*** Data provided

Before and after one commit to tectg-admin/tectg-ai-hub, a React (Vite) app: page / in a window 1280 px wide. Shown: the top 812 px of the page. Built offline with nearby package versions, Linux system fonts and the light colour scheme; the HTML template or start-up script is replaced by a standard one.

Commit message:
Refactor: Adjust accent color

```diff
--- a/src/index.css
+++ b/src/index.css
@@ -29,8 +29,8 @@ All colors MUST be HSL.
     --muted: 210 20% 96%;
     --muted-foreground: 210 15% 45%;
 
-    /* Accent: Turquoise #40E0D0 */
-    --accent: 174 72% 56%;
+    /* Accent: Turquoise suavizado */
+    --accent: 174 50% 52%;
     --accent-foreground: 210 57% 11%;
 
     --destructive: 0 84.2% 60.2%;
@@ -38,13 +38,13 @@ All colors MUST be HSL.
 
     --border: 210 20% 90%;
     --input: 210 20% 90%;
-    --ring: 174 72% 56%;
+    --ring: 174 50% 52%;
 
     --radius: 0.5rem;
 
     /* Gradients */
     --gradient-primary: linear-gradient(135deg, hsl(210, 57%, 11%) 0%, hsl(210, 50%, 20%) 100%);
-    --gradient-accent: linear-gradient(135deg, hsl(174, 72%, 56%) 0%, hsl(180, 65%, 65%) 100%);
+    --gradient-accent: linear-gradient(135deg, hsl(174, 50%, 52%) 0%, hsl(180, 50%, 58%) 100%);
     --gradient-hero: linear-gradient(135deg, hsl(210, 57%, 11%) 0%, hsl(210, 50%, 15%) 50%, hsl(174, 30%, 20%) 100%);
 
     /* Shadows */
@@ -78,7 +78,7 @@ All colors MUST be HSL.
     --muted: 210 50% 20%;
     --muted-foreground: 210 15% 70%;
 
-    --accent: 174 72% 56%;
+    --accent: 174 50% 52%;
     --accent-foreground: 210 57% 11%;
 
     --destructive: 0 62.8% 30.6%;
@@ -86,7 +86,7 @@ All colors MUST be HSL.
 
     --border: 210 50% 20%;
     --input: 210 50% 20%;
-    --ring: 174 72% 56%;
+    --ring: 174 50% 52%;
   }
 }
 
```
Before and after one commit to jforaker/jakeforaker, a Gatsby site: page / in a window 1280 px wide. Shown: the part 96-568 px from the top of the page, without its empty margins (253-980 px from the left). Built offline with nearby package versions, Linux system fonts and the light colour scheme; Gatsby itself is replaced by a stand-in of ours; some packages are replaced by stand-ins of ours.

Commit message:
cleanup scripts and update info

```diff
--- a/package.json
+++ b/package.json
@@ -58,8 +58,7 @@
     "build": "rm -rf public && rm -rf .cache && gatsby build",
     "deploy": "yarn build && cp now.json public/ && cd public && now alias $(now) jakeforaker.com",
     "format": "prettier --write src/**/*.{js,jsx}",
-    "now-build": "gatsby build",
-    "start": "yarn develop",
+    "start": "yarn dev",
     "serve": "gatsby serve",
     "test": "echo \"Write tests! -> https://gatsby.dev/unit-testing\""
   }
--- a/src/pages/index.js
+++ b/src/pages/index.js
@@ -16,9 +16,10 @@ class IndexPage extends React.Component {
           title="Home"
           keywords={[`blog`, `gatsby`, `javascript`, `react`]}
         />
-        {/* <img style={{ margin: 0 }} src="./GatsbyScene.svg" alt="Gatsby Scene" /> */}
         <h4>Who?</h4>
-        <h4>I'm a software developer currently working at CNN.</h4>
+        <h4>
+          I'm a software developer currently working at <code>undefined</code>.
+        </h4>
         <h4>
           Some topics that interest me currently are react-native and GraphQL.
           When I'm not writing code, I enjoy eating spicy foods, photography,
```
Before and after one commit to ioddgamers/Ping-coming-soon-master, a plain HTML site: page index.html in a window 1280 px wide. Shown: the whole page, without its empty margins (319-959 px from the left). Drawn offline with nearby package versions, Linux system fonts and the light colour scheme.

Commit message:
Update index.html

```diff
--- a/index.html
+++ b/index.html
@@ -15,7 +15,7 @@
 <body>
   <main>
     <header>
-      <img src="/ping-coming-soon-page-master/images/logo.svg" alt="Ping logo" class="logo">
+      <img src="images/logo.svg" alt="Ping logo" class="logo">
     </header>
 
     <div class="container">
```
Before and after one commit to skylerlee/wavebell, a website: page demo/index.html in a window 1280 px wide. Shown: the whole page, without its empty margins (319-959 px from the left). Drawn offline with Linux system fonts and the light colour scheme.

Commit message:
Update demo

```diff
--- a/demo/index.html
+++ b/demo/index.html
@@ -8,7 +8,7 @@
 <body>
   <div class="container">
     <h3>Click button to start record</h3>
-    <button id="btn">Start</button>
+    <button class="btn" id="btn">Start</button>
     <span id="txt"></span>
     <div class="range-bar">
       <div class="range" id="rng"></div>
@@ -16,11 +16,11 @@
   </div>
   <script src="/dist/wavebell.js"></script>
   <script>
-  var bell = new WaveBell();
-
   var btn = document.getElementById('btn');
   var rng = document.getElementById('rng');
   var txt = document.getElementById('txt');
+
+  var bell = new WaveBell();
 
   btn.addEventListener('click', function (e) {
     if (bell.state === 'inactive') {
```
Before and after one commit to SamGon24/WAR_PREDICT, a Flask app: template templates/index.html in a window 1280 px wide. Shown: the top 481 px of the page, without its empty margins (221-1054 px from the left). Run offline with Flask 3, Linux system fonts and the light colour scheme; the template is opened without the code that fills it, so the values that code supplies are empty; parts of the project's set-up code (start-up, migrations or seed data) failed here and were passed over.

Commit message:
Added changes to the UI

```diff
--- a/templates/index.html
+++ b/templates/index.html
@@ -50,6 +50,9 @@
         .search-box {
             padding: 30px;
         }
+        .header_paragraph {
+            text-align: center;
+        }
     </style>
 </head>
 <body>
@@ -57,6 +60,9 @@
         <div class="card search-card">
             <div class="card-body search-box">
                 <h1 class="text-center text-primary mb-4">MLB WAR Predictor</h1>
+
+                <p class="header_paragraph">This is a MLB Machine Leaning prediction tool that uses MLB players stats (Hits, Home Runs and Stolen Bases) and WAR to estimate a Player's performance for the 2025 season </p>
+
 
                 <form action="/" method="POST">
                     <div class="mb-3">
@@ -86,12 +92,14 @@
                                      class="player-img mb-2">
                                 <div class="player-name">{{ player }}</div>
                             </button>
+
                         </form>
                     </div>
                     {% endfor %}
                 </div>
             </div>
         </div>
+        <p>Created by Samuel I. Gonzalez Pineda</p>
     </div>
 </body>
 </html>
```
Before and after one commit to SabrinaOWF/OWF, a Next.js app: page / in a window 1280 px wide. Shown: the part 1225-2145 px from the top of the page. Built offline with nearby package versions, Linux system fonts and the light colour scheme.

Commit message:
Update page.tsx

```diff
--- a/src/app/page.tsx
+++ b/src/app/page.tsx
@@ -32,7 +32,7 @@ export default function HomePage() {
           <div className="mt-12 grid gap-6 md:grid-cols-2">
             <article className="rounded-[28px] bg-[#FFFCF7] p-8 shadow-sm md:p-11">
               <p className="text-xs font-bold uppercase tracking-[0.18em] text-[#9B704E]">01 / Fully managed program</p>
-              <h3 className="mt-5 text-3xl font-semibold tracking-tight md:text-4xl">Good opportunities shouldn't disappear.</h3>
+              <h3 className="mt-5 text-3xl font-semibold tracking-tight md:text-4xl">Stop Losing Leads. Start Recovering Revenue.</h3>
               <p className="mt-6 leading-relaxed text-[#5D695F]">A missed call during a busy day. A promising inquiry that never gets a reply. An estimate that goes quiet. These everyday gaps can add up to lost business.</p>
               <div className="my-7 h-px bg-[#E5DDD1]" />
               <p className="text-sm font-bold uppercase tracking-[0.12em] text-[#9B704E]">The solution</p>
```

******

Task objective: Filter the listing above for lines with the word "currently", and copy each one you find.

The answer:
-        <h4>I'm a software developer currently working at CNN.</h4>
+          I'm a software developer currently working at <code>undefined</code>.
           Some topics that interest me currently are react-native and GraphQL.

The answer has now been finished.